Furthermore, repetitive movements will keep aggravating the patellofemoral joint, causing further injury and more pain and discomfort.
What is patellofemoral pain syndrome?
The knee is made up of two primary joints: the tibiofemoral and patellofemoral joints
The patella or kneecap is a flat triangular bone with curved edges that lies within the femoral groove. The posterior part of the patella (fascies articularis) is covered with cartilage and surrounded by synovial fluid, which facilitates joint movement. Only the fascies articularis patellae and femoralis are in touch with the synovial fluid because the knee capsule is linked completely around the patella.
The collateral ligaments present on either side of the patella help stabilize the joint. Fluid-filled sacs called bursa around the patella include:
- Prepatellaris: Bursa on the anterior side of the patella between the patellar tendon (which is linked to the patella) and skin. This is generally not in contact with the knee capsule and promotes the gliding of the patellar tendon.
- Infrapatellaris: Bursa at the level of the tibial tuberosity.
These bursae may become overactive when the knee is inflamed.
What causes patellofemoral pain syndrome?
Also called runner’s knee, patellofemoral pain syndrome is a common condition among athletes.

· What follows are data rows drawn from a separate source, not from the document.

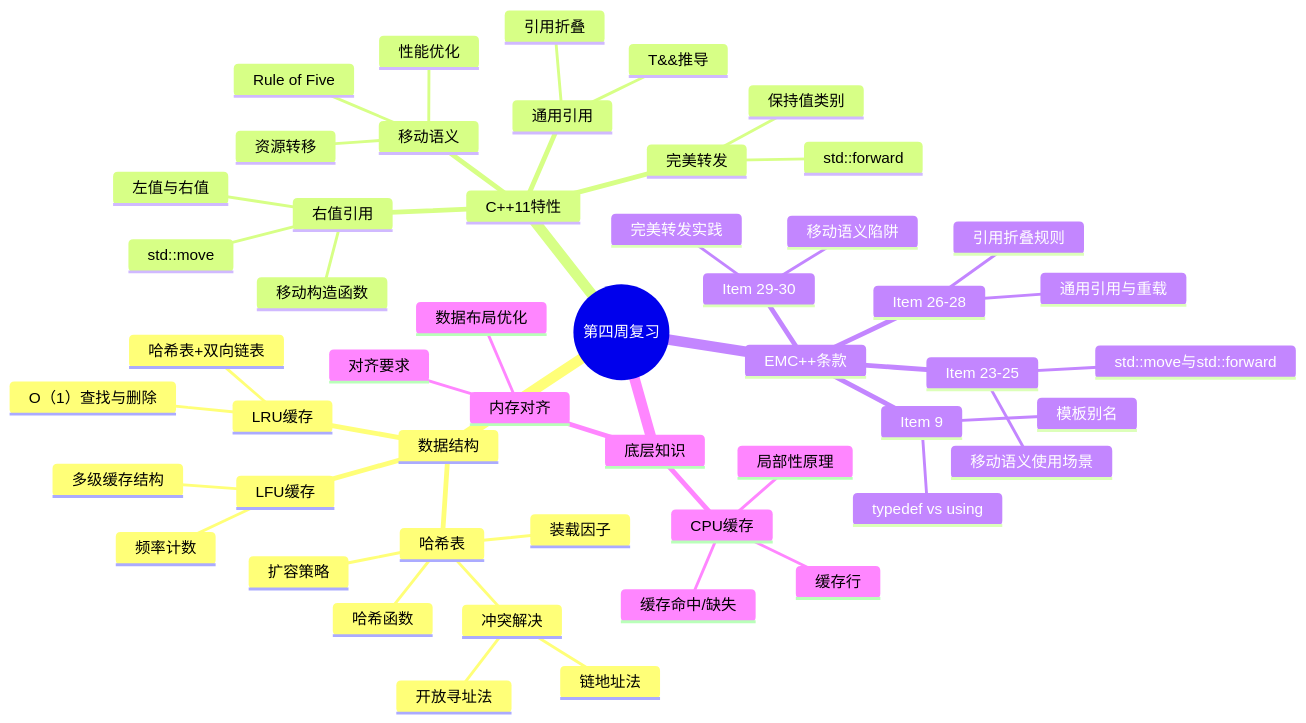
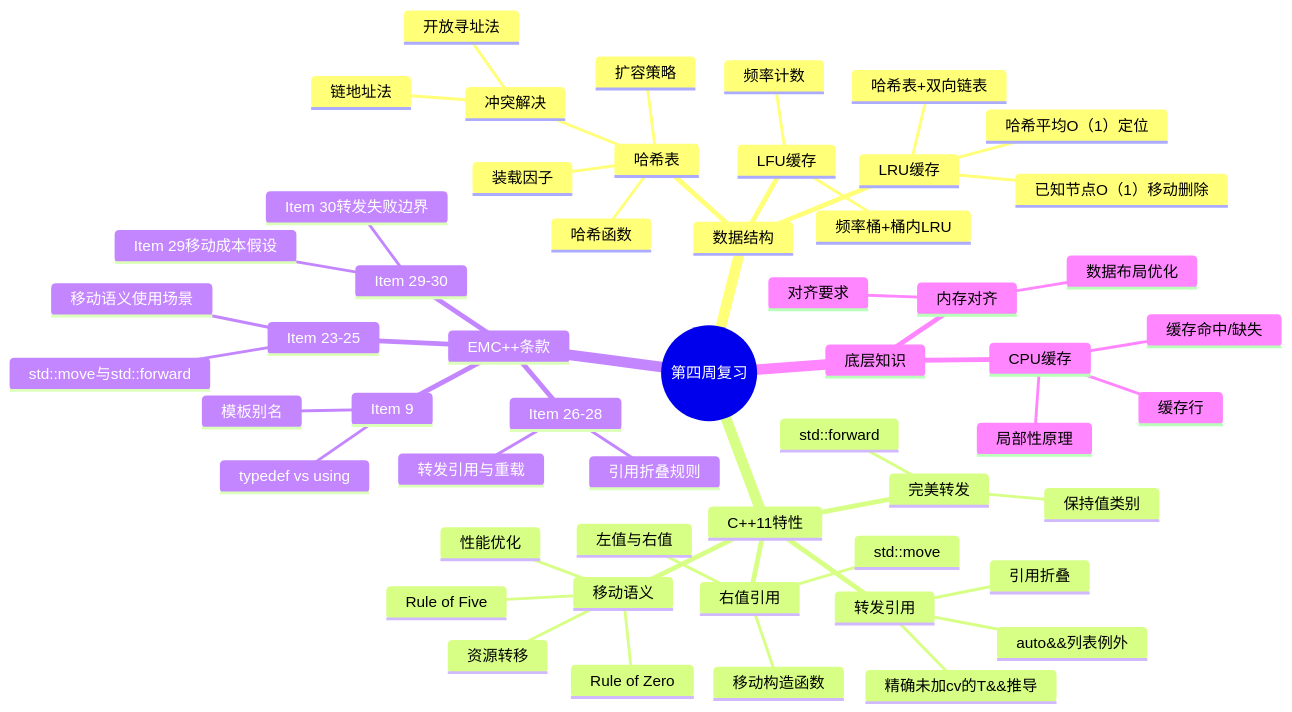
The first of 5 diagrams in week_04/day_28/README.md (mlbo/cpp_learning), drawn with Mermaid before and after one commit. The commit also changed other lines of this file and 675 other files, not shown here.

````diff
--- a/week_04/day_28/README.md
+++ b/week_04/day_28/README.md
@@ -16,54 +18,57 @@
 ```mermaid
 mindmap
   root((第四周复习))
     数据结构
       哈希表
         哈希函数
         冲突解决
           链地址法
           开放寻址法
         装载因子
         扩容策略
       LRU缓存
         哈希表+双向链表
-        O（1）查找与删除
+        哈希平均O（1）定位
+        已知节点O（1）移动删除
       LFU缓存
         频率计数
-        多级缓存结构
+        频率桶+桶内LRU
     C++11特性
       右值引用
         左值与右值
         std::move
         移动构造函数
       移动语义
         资源转移
         性能优化
+        Rule of Zero
         Rule of Five
-      通用引用
-        T&&推导
+      转发引用
+        精确未加cv的T&&推导
+        auto&&列表例外
         引用折叠
       完美转发
         std::forward
         保持值类别
     EMC++条款
       Item 9
         typedef vs using
         模板别名
       Item 23-25
         std::move与std::forward
         移动语义使用场景
       Item 26-28
-        通用引用与重载
+        转发引用与重载
         引用折叠规则
       Item 29-30
-        完美转发实践
-        移动语义陷阱
+        Item 29移动成本假设
+        Item 30转发失败边界
     底层知识
       CPU缓存
         缓存行
         缓存命中/缺失
         局部性原理
       内存对齐
         对齐要求
         数据布局优化
 ```
````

The condition is caused by constant biomechanical dysfunction, repetitive weight impact on the knee joint, or excessive load on the knee joint over a period of time. This can cause cartilage injury on the edges of the patella, resulting in discomfort and irritation.

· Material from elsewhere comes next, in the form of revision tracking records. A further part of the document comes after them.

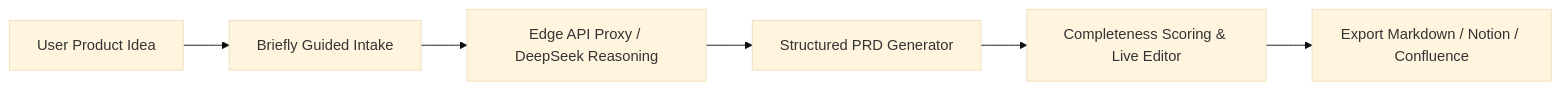
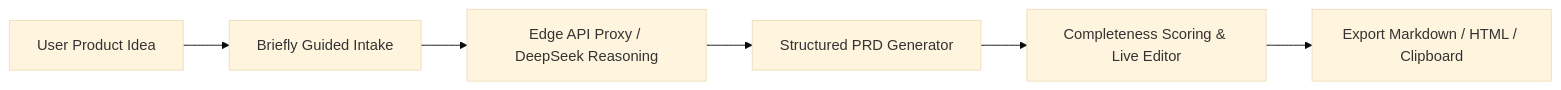
The diagram in README.md (MadanMohan0537/briefly-prd-ai), drawn with Mermaid (base theme) before and after one commit. The commit also changed other lines of this file, not shown here.

````diff
--- a/README.md
+++ b/README.md
@@ -49,8 +64,8 @@
 ```mermaid
 flowchart LR
     A[User Product Idea] --> B[Briefly Guided Intake]
     B --> C[Edge API Proxy / DeepSeek Reasoning]
     C --> D[Structured PRD Generator]
     D --> E[Completeness Scoring & Live Editor]
-    E --> F[Export Markdown / Notion / Confluence]
+    E --> F[Export Markdown / HTML / Clipboard]
 ```
````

Because the patellofemoral joint is complex, its function requires a careful balance of all the soft tissue structures that support the joint. If the muscles that connect to the knee are short and tight or their firing pattern is off, it leads to poor patella tracking and slipping out of the kneecap from its position when the leg bends or straightens, causing pain with movement.
With age, all structures that help with movement in the knee joint can get worn and damaged, resulting in dysfunction. Therefore, it is important to have any knee discomfort appropriately evaluated and treated.

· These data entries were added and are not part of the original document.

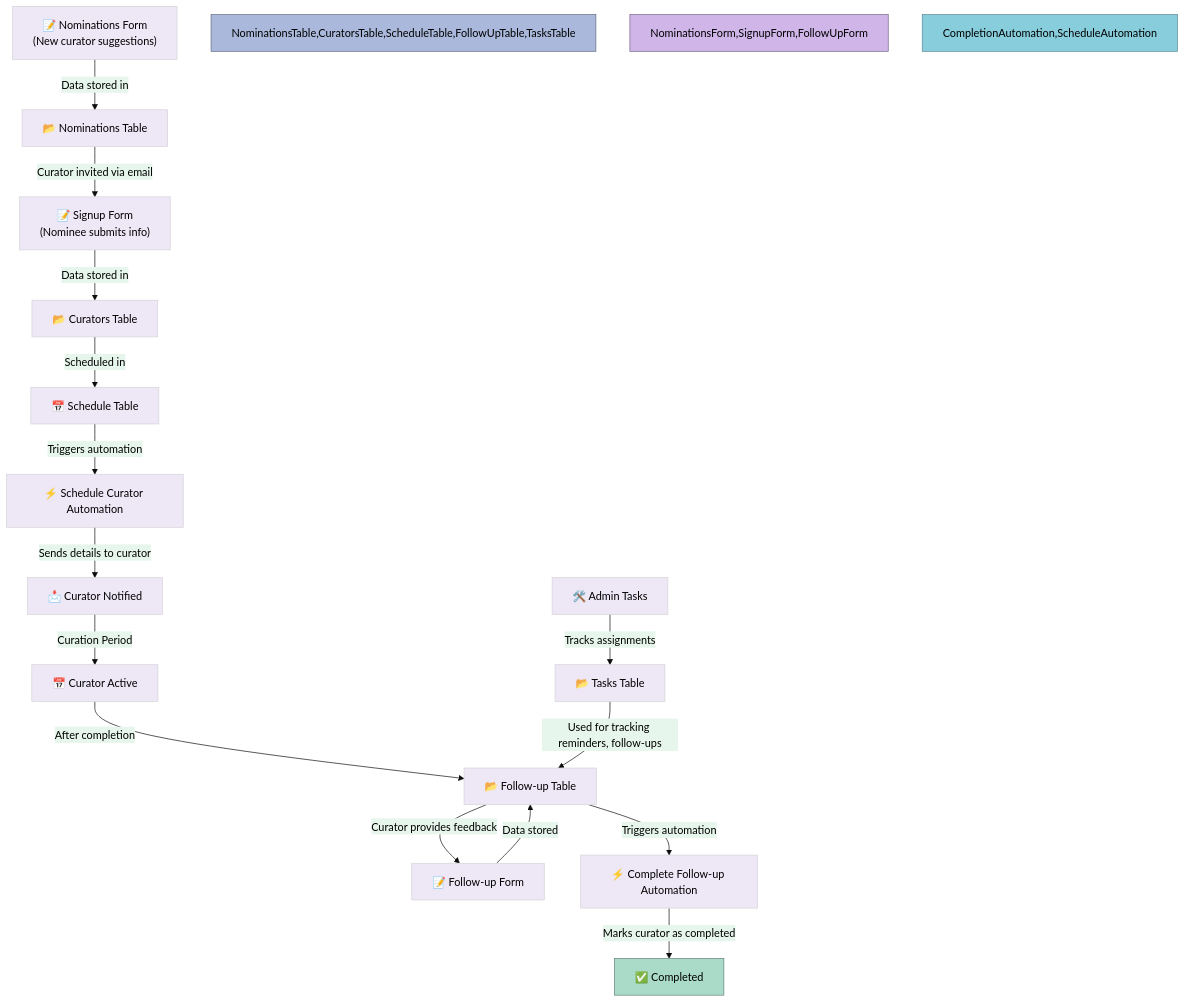
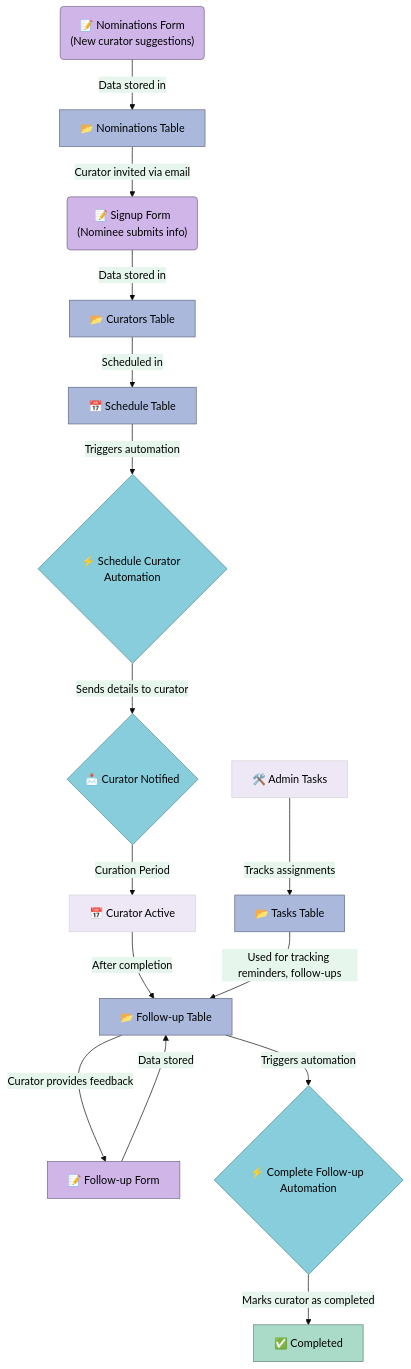
One commit to rladies/rladiesguide changed the first of 2 diagrams in content/rocur/admin guide/index.en.md. Above: the diagram before and after it, drawn with Mermaid.

Commit message:
change look of mermaid

```diff
--- a/content/rocur/admin guide/index.en.md
+++ b/content/rocur/admin guide/index.en.md
@@ -438,30 +438,42 @@
 {{<mermaid align="left">}}
 
 %%{init: {'theme': 'base','themeVariables': {'primaryColor': '#EDE7F6','tertiaryColor': '#F3E5F5','primaryTextColor': '#000000'}}}%%
 
 graph TD;
-  NominationsForm["📝 Nominations Form\n(New curator suggestions)"] -->|Data stored in| NominationsTable["📂 Nominations Table"];
-  NominationsTable -->|Curator invited via email| SignupForm["📝 Signup Form\n(Nominee submits info)"];
+  NominationsForm("📝 Nominations Form\n(New curator suggestions)") -->|Data stored in| NominationsTable["📂 Nominations Table"];
+  NominationsTable -->|Curator invited via email| SignupForm("📝 Signup Form\n(Nominee submits info)");
   SignupForm -->|Data stored in| CuratorsTable["📂 Curators Table"];
   
   CuratorsTable -->|Scheduled in| ScheduleTable["📅 Schedule Table"];
-  ScheduleTable -->|Triggers automation| ScheduleAutomation["⚡ Schedule Curator Automation"];
-  ScheduleAutomation -->|Sends details to curator| CuratorNotified["📩 Curator Notified"];
+  ScheduleTable -->|Triggers automation| ScheduleAutomation{"⚡ Schedule Curator Automation"};
+  ScheduleAutomation -->|Sends details to curator| CuratorNotified{"📩 Curator Notified"};
 
   CuratorNotified -->|Curation Period| CurationWeek["📅 Curator Active"];
   CurationWeek -->|After completion| FollowUpTable["📂 Follow-up Table"];
   FollowUpTable -->|Curator provides feedback| FollowUpForm["📝 Follow-up Form"];
   
   FollowUpForm -->|Data stored| FollowUpTable;
-  FollowUpTable -->|Triggers automation| CompletionAutomation["⚡ Complete Follow-up Automation"];
+  FollowUpTable -->|Triggers automation| CompletionAutomation{"⚡ Complete Follow-up Automation"};
   CompletionAutomation -->|Marks curator as completed| CompletedCurators["✅ Completed"];
   
   AdminTasks["🛠️ Admin Tasks"] -->|Tracks assignments| TasksTable["📂 Tasks Table"];
   TasksTable -->|Used for tracking reminders, follow-ups| FollowUpTable;
 
-style NominationsTable,CuratorsTable,ScheduleTable,FollowUpTable,TasksTable fill:#a9b8db,stroke:#616a80;
-style NominationsForm,SignupForm,FollowUpForm fill:#cfb5e8,stroke:#736382;
-style CompletionAutomation,ScheduleAutomation fill:#88cddb,stroke:#578891;
+style NominationsTable fill:#a9b8db,stroke:#616a80;
+style CuratorsTable fill:#a9b8db,stroke:#616a80;
+style ScheduleTable fill:#a9b8db,stroke:#616a80;
+style FollowUpTable fill:#a9b8db,stroke:#616a80;
+style TasksTable fill:#a9b8db,stroke:#616a80;
+
+style NominationsForm fill:#cfb5e8,stroke:#736382;
+style SignupForm fill:#cfb5e8,stroke:#736382;
+style FollowUpForm fill:#cfb5e8,stroke:#736382;
+
+style CompletionAutomation fill:#88cddb,stroke:#578891;
+style ScheduleAutomation fill:#88cddb,stroke:#578891;
+style CuratorNotified fill:#88cddb,stroke:#578891;
+
+
 style CompletedCurators fill:#a9dbc8,stroke:#638276;
 
 {{< /mermaid >}}
```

What are different types of patellofemoral pain syndrome?
PFPS is categorized into four groups based on underlying causes:
- Overuse or overload without impairment: Occurs when a runner or athlete increases the intensity or frequency of stress on the knee joint too soon without sufficient time for recovery
- Muscle performance deficits: Occurs in people with poor performance in lower-extremity muscles, such as the hips and quadriceps
- Movement coordination deficits: May be seen in people with internal rotation of the knees (genu valgus), which results in the impaired ability to regulate movement during actions such as jogging or squatting (poor knee alignment or knock knees may be a cause among runners)
- Mobility impairments: Increased foot mobility or flexibility accompanied deficiencies in other areas such as the hamstrings, quadriceps, calves, or iliotibial band
What are symptoms of patellofemoral pain syndrome?
Symptoms of patellofemoral pain syndrome may include:
- Anterior knee discomfort (around the knee and over/under the kneecap)
- Climbing upstairs
- Getting up from a chair
- Sitting for lengthy periods of time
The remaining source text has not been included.